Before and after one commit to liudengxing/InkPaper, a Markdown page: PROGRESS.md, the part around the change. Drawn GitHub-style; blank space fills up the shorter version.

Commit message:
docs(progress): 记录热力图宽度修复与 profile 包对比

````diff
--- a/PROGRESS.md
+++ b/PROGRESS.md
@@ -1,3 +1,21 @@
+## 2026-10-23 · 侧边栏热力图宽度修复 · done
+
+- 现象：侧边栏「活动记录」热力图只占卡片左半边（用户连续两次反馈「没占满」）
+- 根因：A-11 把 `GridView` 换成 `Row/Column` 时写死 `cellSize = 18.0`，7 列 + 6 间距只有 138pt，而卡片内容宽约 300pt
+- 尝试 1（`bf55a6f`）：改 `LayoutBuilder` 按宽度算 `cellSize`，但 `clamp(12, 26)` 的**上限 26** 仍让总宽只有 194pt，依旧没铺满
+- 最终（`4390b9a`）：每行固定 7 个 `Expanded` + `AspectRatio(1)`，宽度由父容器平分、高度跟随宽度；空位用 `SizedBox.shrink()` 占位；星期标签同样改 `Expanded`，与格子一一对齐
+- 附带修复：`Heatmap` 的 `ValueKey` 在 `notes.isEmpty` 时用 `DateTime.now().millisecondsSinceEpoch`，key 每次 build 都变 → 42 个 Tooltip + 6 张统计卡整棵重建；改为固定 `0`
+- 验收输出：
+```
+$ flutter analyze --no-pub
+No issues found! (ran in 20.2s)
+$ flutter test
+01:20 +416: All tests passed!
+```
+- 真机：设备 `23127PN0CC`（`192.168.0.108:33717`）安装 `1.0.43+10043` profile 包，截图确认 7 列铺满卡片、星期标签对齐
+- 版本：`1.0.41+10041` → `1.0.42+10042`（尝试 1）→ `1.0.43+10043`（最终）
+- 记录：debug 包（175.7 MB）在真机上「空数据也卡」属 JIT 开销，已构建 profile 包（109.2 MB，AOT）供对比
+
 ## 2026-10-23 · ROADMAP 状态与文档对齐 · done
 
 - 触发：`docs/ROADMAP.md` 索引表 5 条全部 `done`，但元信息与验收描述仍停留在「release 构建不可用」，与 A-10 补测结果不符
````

○ ○ ○ ○ ○

Assigned task:
Your task is to retype all of the lines above exactly.

Task result:
Before and after one commit to liudengxing/InkPaper, a Markdown page: PROGRESS.md, the part around the change. Drawn GitHub-style; blank space fills up the shorter version.

Commit message:
docs(progress): 记录热力图宽度修复与 profile 包对比

````diff
--- a/PROGRESS.md
+++ b/PROGRESS.md
@@ -1,3 +1,21 @@
+## 2026-10-23 · 侧边栏热力图宽度修复 · done
+
+- 现象：侧边栏「活动记录」热力图只占卡片左半边（用户连续两次反馈「没占满」）
+- 根因：A-11 把 `GridView` 换成 `Row/Column` 时写死 `cellSize = 18.0`，7 列 + 6 间距只有 138pt，而卡片内容宽约 300pt
+- 尝试 1（`bf55a6f`）：改 `LayoutBuilder` 按宽度算 `cellSize`，但 `clamp(12, 26)` 的**上限 26** 仍让总宽只有 194pt，依旧没铺满
+- 最终（`4390b9a`）：每行固定 7 个 `Expanded` + `AspectRatio(1)`，宽度由父容器平分、高度跟随宽度；空位用 `SizedBox.shrink()` 占位；星期标签同样改 `Expanded`，与格子一一对齐
+- 附带修复：`Heatmap` 的 `ValueKey` 在 `notes.isEmpty` 时用 `DateTime.now().millisecondsSinceEpoch`，key 每次 build 都变 → 42 个 Tooltip + 6 张统计卡整棵重建；改为固定 `0`
+- 验收输出：
+```
+$ flutter analyze --no-pub
+No issues found! (ran in 20.2s)
+$ flutter test
+01:20 +416: All tests passed!
+```
+- 真机：设备 `23127PN0CC`（`192.168.0.108:33717`）安装 `1.0.43+10043` profile 包，截图确认 7 列铺满卡片、星期标签对齐
+- 版本：`1.0.41+10041` → `1.0.42+10042`（尝试 1）→ `1.0.43+10043`（最终）
+- 记录：debug 包（175.7 MB）在真机上「空数据也卡」属 JIT 开销，已构建 profile 包（109.2 MB，AOT）供对比
+
 ## 2026-10-23 · ROADMAP 状态与文档对齐 · done
 
 - 触发：`docs/ROADMAP.md` 索引表 5 条全部 `done`，但元信息与验收描述仍停留在「release 构建不可用」，与 A-10 补测结果不符
````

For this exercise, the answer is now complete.